tcptraceroute hostname port
sudo tcptraceroute api.opendns.com 443
NOTE: On some operating systems like OS X you may need to run tcptraceroute as root. We've included 'sudo' in the example commands below to do that.
shaun-0369:Tools shaun$ sudo tcptraceroute api.opendns.com 443
Selected device en0, address 192.168.10.63, port 60749 for outgoing packets
Tracing the path to api.opendns.com (188.8.131.52) on TCP port 443 (https), 30 hops max
1 192.168.10.254 1.893 ms 1.787 ms 1.123 ms
2 * * *
3 te-0-7-0-11-sur02.lowell.ma.boston.comcast.net (184.108.40.206) 11.768 ms 36.209 ms 11.473 ms
4 be-21-ar01.needham.ma.boston.comcast.net (220.127.116.11) 14.006 ms 12.382 ms 21.340 ms
5 be-7015-cr01.newyork.ny.ibone.comcast.net (18.104.22.168) 40.690 ms 67.974 ms 41.689 ms
6 ae12.edge1.newyork2.level3.net (22.214.171.124) 42.198 ms 19.511 ms 22.600 ms
7 ae-32-80.car2.sanjose1.level3.net (126.96.36.199) 121.049 ms 130.360 ms 125.898 ms
8 ae-32-80.car2.sanjose1.level3.net (188.8.131.52) 124.555 ms 139.251 ms 136.524 ms
9 open-dns-in.car2.sanjose1.level3.net (184.108.40.206) 86.392 ms 99.180 ms 88.102 ms
10 vlan130.fw1.sjc.opendns.com (220.127.116.11) 89.775 ms 88.160 ms 90.077 ms
11 api.opendns.com (18.104.22.168) [open] 126.455 ms 87.454 ms 89.881 ms
Windows does not include a way to run TCP traceroute. Luckily someone was kind enough to write a version that works with Windows.
In order to run tracetcp on Windows you will need to have the WinPcap library installed. You can find download links below the screenshot.

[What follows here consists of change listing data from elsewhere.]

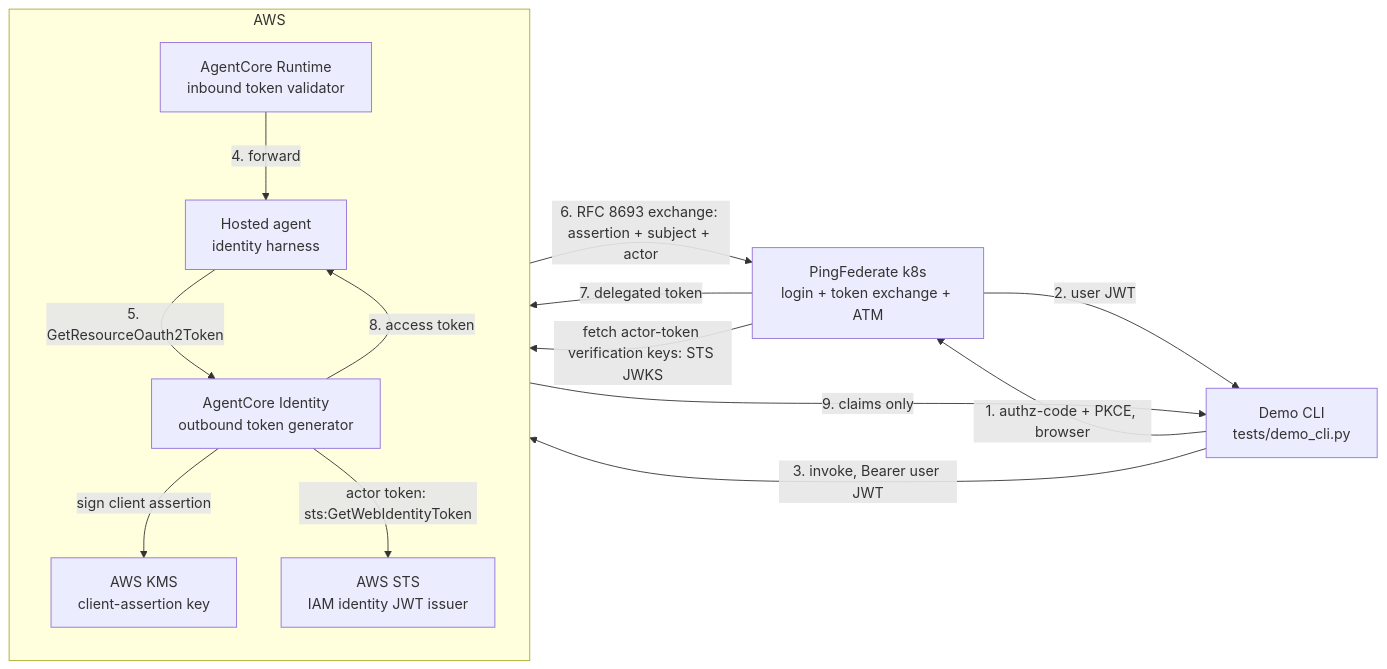
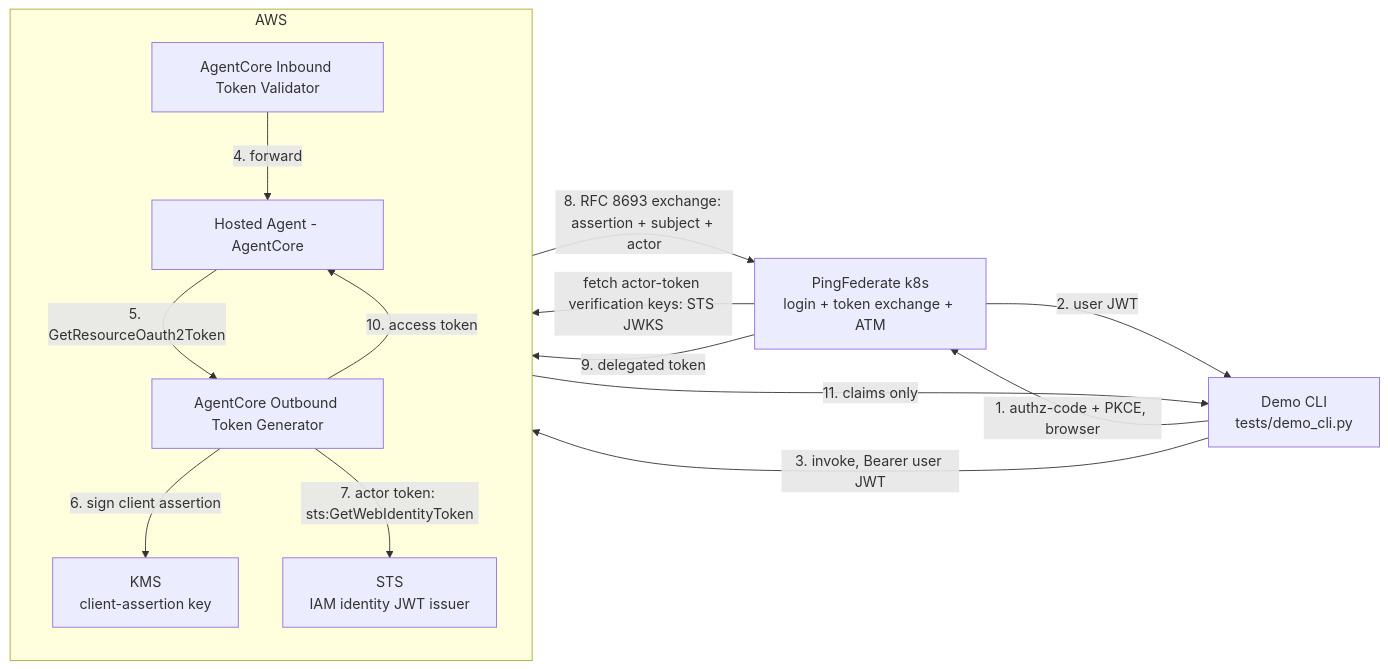
Before and after one commit to carbonefederico/ai-agentcore-token-exchange: the diagram in README.md, drawn with Mermaid. The commit also changed other lines of this file, not shown here.

First line of the commit message:
docs: single numbered architecture diagram; component naming per review

````diff
--- a/README.md
+++ b/README.md
@@ -25,28 +25,28 @@
 ```mermaid
 flowchart LR
     CLI["Demo CLI\ntests/demo_cli.py"]
 
     subgraph aws["AWS"]
         direction TB
-        RT["AgentCore Runtime\ninbound token validator"]
-        AG["Hosted agent\nidentity harness"]
-        ID["AgentCore Identity\noutbound token generator"]
-        KMS["AWS KMS\nclient-assertion key"]
-        STS["AWS STS\nIAM identity JWT issuer"]
+        RT["AgentCore Inbound Token Validator"]
+        AG["Hosted Agent - AgentCore"]
+        ID["AgentCore Outbound Token Generator"]
+        KMS["KMS\nclient-assertion key"]
+        STS["STS\nIAM identity JWT issuer"]
     end
 
     PF["PingFederate k8s\nlogin + token exchange + ATM"]
 
     CLI -- "1. authz-code + PKCE, browser" --> PF
     PF -- "2. user JWT" --> CLI
     CLI -- "3. invoke, Bearer user JWT" --> RT
     RT -- "4. forward" --> AG
     AG -- "5. GetResourceOauth2Token" --> ID
-    ID -- "sign client assertion" --> KMS
-    ID -- "actor token: sts:GetWebIdentityToken" --> STS
-    ID -- "6. RFC 8693 exchange: assertion + subject + actor" --> PF
-    PF -- "7. delegated token" --> ID
+    ID -- "6. sign client assertion" --> KMS
+    ID -- "7. actor token: sts:GetWebIdentityToken" --> STS
+    ID -- "8. RFC 8693 exchange: assertion + subject + actor" --> PF
     PF -- "fetch actor-token verification keys: STS JWKS" --> STS
-    ID -- "8. access token" --> AG
-    AG -- "9. claims only" --> CLI
+    PF -- "9. delegated token" --> ID
+    ID -- "10. access token" --> AG
+    AG -- "11. claims only" --> CLI
 ```
````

TraceTCP requires the WinPcap library which can be download below